Dear Fellow Dialoguers,
The surprising finding of the creators of “Open Dialogue,” the municipal response to “mental health crisis” that originated in Western Lapland, was that crises—including “psychosis”—tended to resolve when they shifted their focus from “treating” or “fixing” to simply fostering a safe space for dialogue. In a similar spirit, we have striven to provide a safe and welcoming space for for discussion of treatments that, at best, have not helped, and in many cases, caused harm. But we have also striven to change the narrative around how to respond to this pain and these crises.Read More
“During the first couple of days of a crisis, it seems possible to speak of things that later are difficult to introduce … It is as if the window for these extreme experiences may only stay open for the first few days. If the team manages to create a safe enough atmosphere through a rapid response and by listening carefully to all the themes the clients speak of, then critical themes can find a space in which they can be handled and the prognosis improves.”
— Jaakko Seikkula, in “Open Dialogues and Anticipations”
by Jaakko Seikkula & Tom Erik Arnkil
In the spirit of the quote above, Louisa Putnam and I put together the first “Dialogue in a Time of Crisis” town hall meeting in collaboration with Mad in America, HOPEnDialogue, and Open Excellence two weeks ago.
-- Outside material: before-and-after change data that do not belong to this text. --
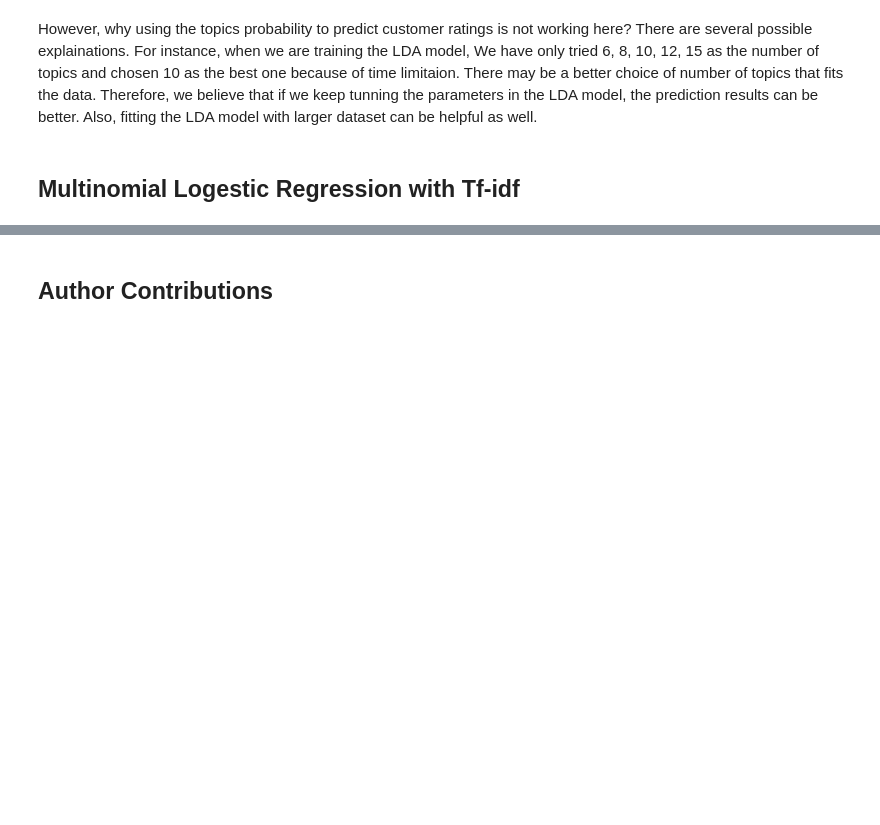
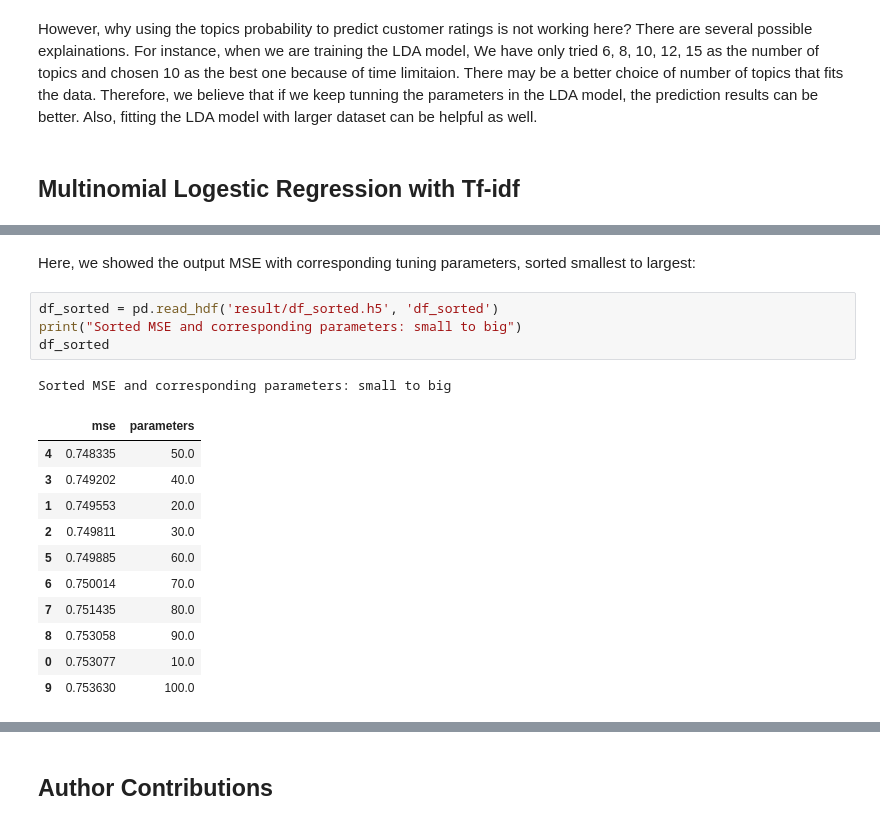
Before and after one commit to Ningning1992/Ohio-Yelp-Review-Analysis, a Jupyter notebook: main.ipynb, the cells around one changed output, grey strips where cells are left out. Saved outputs shown, nothing was run; the diff lists cells and outputs as text; blank space fills up the shorter version.

```diff
--- a/main.ipynb
+++ b/main.ipynb
@@ -220,0 +278,19 @@ However, why using the topics probability to predict customer ratings is not wor
+# %% [markdown]
+Here, we showed the output MSE with corresponding tuning parameters, sorted smallest to largest:
+# %%
+df_sorted = pd.read_hdf('result/df_sorted.h5', 'df_sorted')
+print("Sorted MSE and corresponding parameters: small to big")
+df_sorted
+# %% [output]
+Sorted MSE and corresponding parameters: small to big
+|  | mse | parameters |
+| 4 | 0.748335 | 50.0 |
+| 3 | 0.749202 | 40.0 |
+| 1 | 0.749553 | 20.0 |
+| 2 | 0.749811 | 30.0 |
+| 5 | 0.749885 | 60.0 |
+| 6 | 0.750014 | 70.0 |
+| 7 | 0.751435 | 80.0 |
+| 8 | 0.753058 | 90.0 |
+| 0 | 0.753077 | 10.0 |
+| 9 | 0.753630 | 100.0 |
```
Also changed, not shown: parts of 9 cells of this notebook, 5 other files.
We had heard many stories of friends and colleagues adapting their dialogical approaches during the COVID crisis, and we wanted to create a space to gather and learn as we all find a path forward. Over 360 people from 33 countries* joined the panel of Jaakko Seikkula, Rai Waddingham, Andrea Zwicknagl, Richard Armitage, and Iseult Twamley. Since then over 1000 people have watched or listened on YouTube.
Many of those responding spoke of being touched by the respectful atmosphere, with space and time allowed for thoughts to form, and new meaning to arise. This, to me, is the essence of the dialogic approach: finding our way forward in uncertain times by opening up, not ending, the dialogue. It seems paradoxical that when we are most afraid we would let go of the desire for a quick fix. But perhaps the fact that we are relational, social beings means that crisis brings out the need to look to the collective. The fact that so many people found their way to this forum and found comfort in it was, for Louisa and I and all that gathered to participate, very fulfilling. Equally fulfilling as the discussion and the reaction to it was the lively exchange in the chat section, as people from around the world signed on to say hello, meet, comment, and exchange contact info. Similarly, the Q&A was rich with experience and poignant in its immediacy.Read More
The voices that I hear were very amped up before our historic first facilitator training in Florida. Like a lot of voice-hearers when I experience something new, my experiences can become louder or more intense.
My Voices had questions about whether what we were about to try was going to work. Whether the two-track training we had recently developed, honoring the different needs of groups for voice-hearers and groups for their family members could have the same transformative power as the other trainings we had held across the country.
I decided to visit a peaceful place before the training began and headed to a nearby Japanese garden. As I bought my ticket to the garden, something caught my eye.Read More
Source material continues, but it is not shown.